Scan the records below. List lines holding "stroke".

Start of RECORDS SUPPLIED

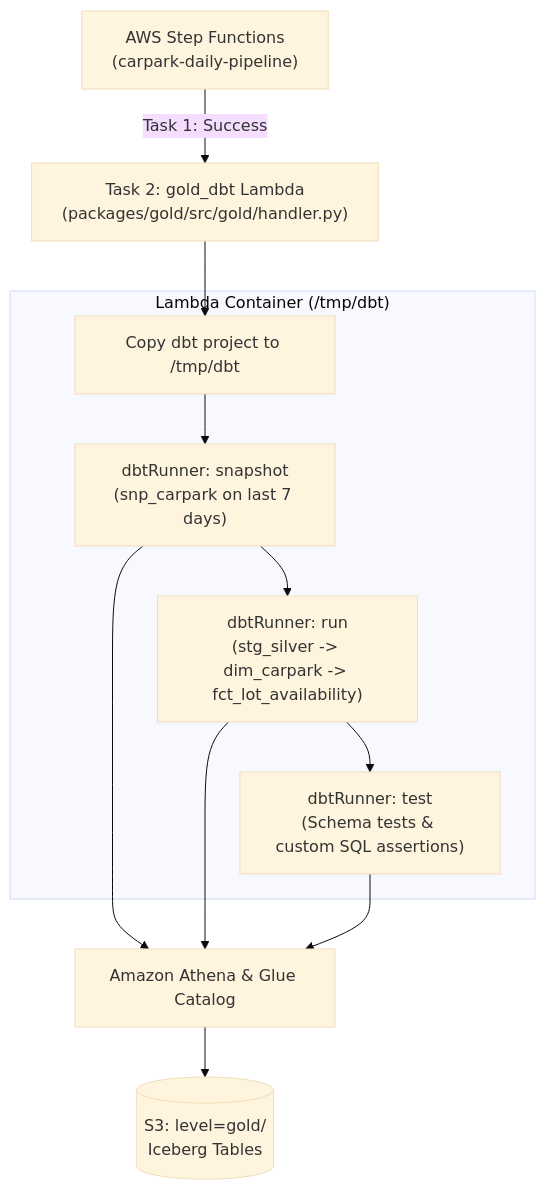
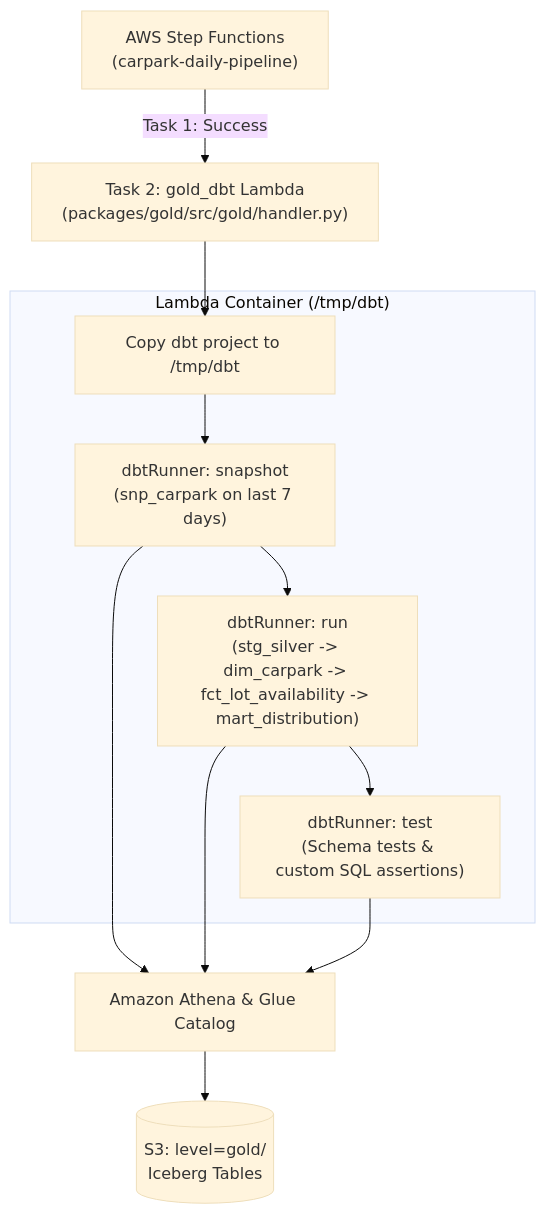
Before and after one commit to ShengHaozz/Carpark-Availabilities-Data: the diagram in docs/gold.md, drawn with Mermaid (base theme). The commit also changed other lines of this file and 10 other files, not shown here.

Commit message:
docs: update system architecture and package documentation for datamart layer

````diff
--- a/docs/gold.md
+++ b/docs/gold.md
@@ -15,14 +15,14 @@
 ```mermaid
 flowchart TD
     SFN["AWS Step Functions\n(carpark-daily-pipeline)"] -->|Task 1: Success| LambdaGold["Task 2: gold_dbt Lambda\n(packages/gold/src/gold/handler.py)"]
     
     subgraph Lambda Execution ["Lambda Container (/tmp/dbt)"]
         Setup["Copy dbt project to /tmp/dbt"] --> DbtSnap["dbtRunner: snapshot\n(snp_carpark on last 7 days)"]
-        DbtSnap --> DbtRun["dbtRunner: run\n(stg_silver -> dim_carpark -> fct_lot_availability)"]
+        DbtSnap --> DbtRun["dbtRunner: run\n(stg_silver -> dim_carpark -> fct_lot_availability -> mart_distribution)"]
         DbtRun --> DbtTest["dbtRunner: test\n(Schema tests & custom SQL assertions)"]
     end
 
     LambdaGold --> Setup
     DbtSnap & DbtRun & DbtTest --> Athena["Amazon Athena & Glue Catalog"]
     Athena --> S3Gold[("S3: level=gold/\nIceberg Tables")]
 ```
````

End of RECORDS SUPPLIED
Start of RECORDS SUPPLIED

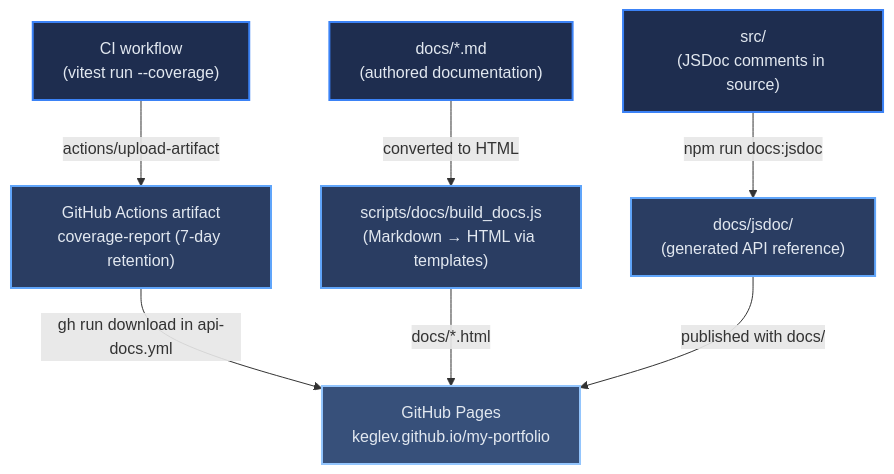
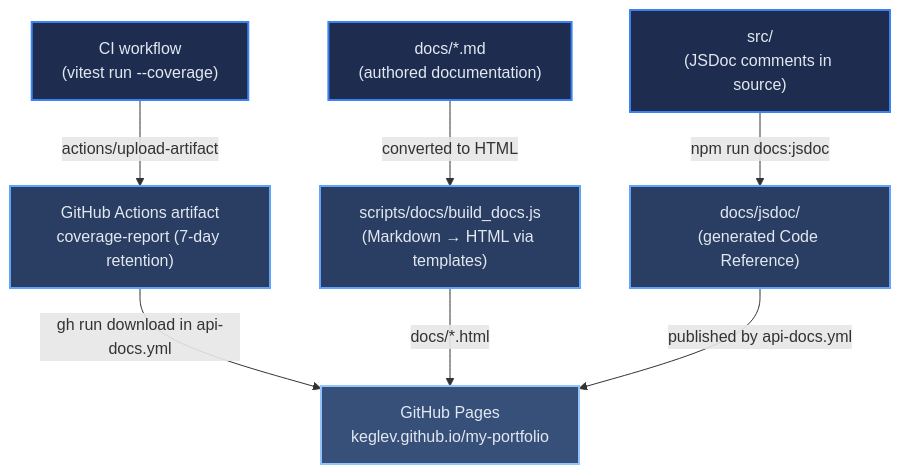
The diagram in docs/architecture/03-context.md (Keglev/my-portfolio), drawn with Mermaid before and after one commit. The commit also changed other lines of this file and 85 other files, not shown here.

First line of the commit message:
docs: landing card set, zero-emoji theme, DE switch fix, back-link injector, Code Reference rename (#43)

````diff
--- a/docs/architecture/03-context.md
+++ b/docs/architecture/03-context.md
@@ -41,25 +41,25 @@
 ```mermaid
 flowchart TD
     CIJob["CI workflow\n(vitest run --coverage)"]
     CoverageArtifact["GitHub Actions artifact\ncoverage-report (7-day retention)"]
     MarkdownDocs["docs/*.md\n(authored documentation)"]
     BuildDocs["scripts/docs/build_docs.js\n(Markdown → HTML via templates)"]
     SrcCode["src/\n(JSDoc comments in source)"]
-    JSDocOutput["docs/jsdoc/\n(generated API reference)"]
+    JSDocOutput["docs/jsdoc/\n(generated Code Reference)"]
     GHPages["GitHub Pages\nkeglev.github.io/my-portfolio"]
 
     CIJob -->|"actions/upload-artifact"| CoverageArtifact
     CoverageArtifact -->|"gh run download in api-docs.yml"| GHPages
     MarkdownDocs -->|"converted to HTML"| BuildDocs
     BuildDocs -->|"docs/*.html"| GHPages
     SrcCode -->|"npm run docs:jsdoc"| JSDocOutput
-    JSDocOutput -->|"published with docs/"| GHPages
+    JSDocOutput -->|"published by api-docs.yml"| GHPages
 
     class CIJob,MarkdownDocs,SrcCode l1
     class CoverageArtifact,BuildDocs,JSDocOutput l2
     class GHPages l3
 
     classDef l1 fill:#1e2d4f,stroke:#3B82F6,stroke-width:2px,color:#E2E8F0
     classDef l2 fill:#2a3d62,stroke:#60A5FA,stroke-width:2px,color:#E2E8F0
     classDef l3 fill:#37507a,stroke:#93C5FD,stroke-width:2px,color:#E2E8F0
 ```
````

End of RECORDS SUPPLIED
Start of RECORDS SUPPLIED

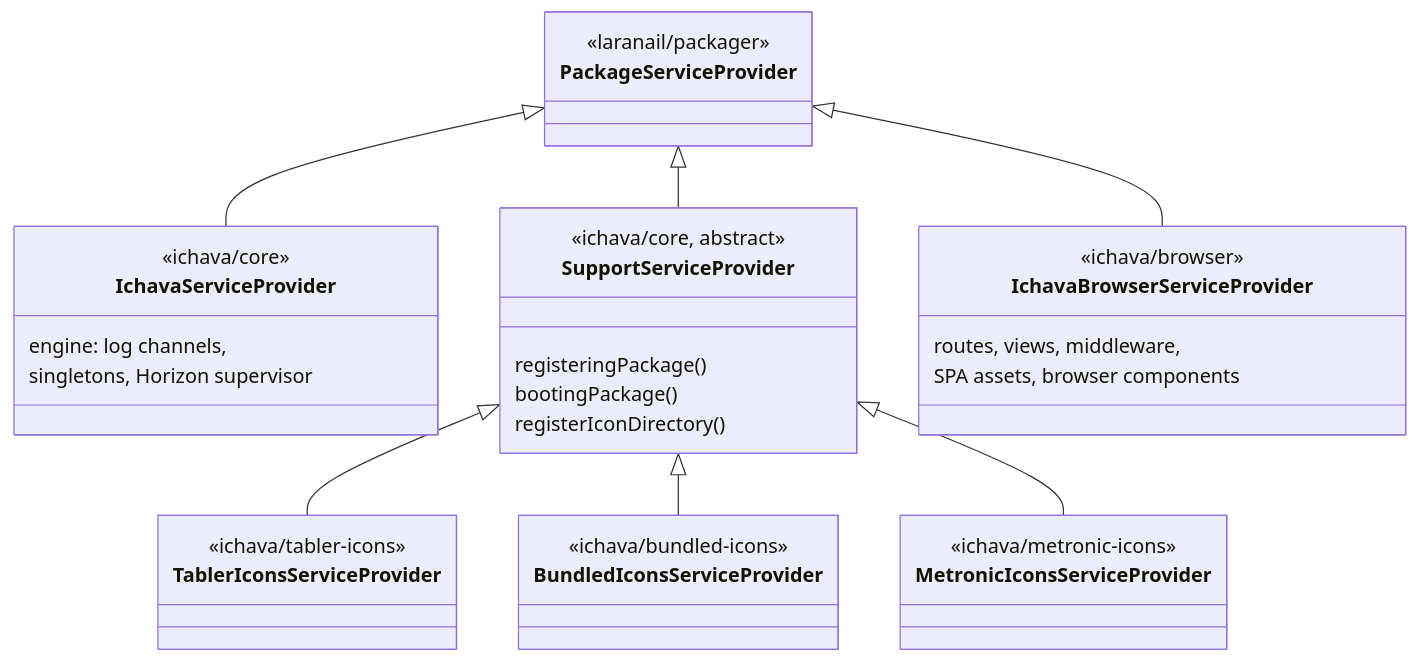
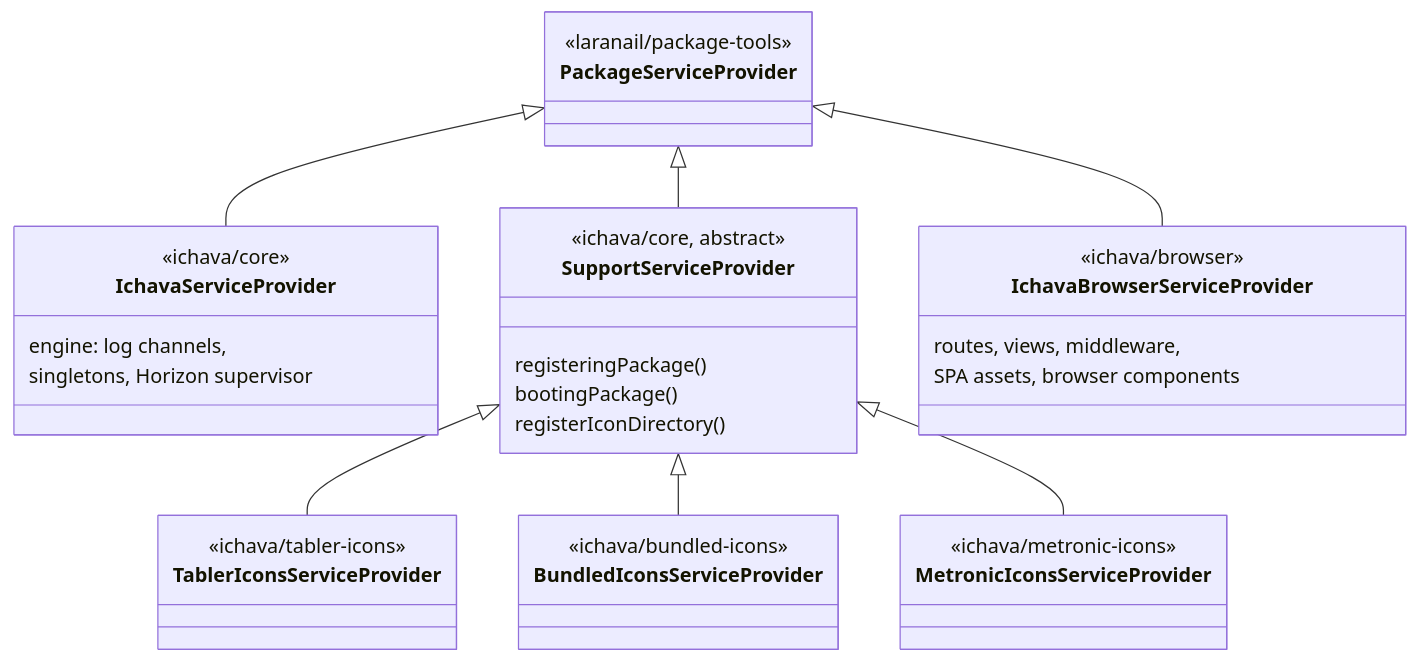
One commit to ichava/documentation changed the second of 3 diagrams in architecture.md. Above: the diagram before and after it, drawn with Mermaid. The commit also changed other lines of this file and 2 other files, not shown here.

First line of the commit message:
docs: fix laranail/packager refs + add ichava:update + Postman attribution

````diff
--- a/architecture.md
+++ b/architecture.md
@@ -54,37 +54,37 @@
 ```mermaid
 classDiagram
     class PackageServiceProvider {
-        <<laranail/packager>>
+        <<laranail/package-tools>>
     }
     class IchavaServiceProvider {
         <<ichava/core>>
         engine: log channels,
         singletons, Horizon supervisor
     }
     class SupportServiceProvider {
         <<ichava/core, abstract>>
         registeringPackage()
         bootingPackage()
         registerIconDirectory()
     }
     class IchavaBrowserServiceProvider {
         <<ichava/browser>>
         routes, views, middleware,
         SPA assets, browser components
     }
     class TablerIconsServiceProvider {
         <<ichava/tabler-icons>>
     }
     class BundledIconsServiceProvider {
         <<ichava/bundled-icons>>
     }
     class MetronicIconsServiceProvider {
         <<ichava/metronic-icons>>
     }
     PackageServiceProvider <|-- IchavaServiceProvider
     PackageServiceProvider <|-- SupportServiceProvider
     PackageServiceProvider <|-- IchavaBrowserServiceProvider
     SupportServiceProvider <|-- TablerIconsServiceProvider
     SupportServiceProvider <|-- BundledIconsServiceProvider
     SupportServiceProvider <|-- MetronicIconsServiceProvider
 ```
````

End of RECORDS SUPPLIED

_THE ANSWER_.
     classDef l1 fill:#1e2d4f,stroke:#3B82F6,stroke-width:2px,color:#E2E8F0
     classDef l2 fill:#2a3d62,stroke:#60A5FA,stroke-width:2px,color:#E2E8F0
     classDef l3 fill:#37507a,stroke:#93C5FD,stroke-width:2px,color:#E2E8F0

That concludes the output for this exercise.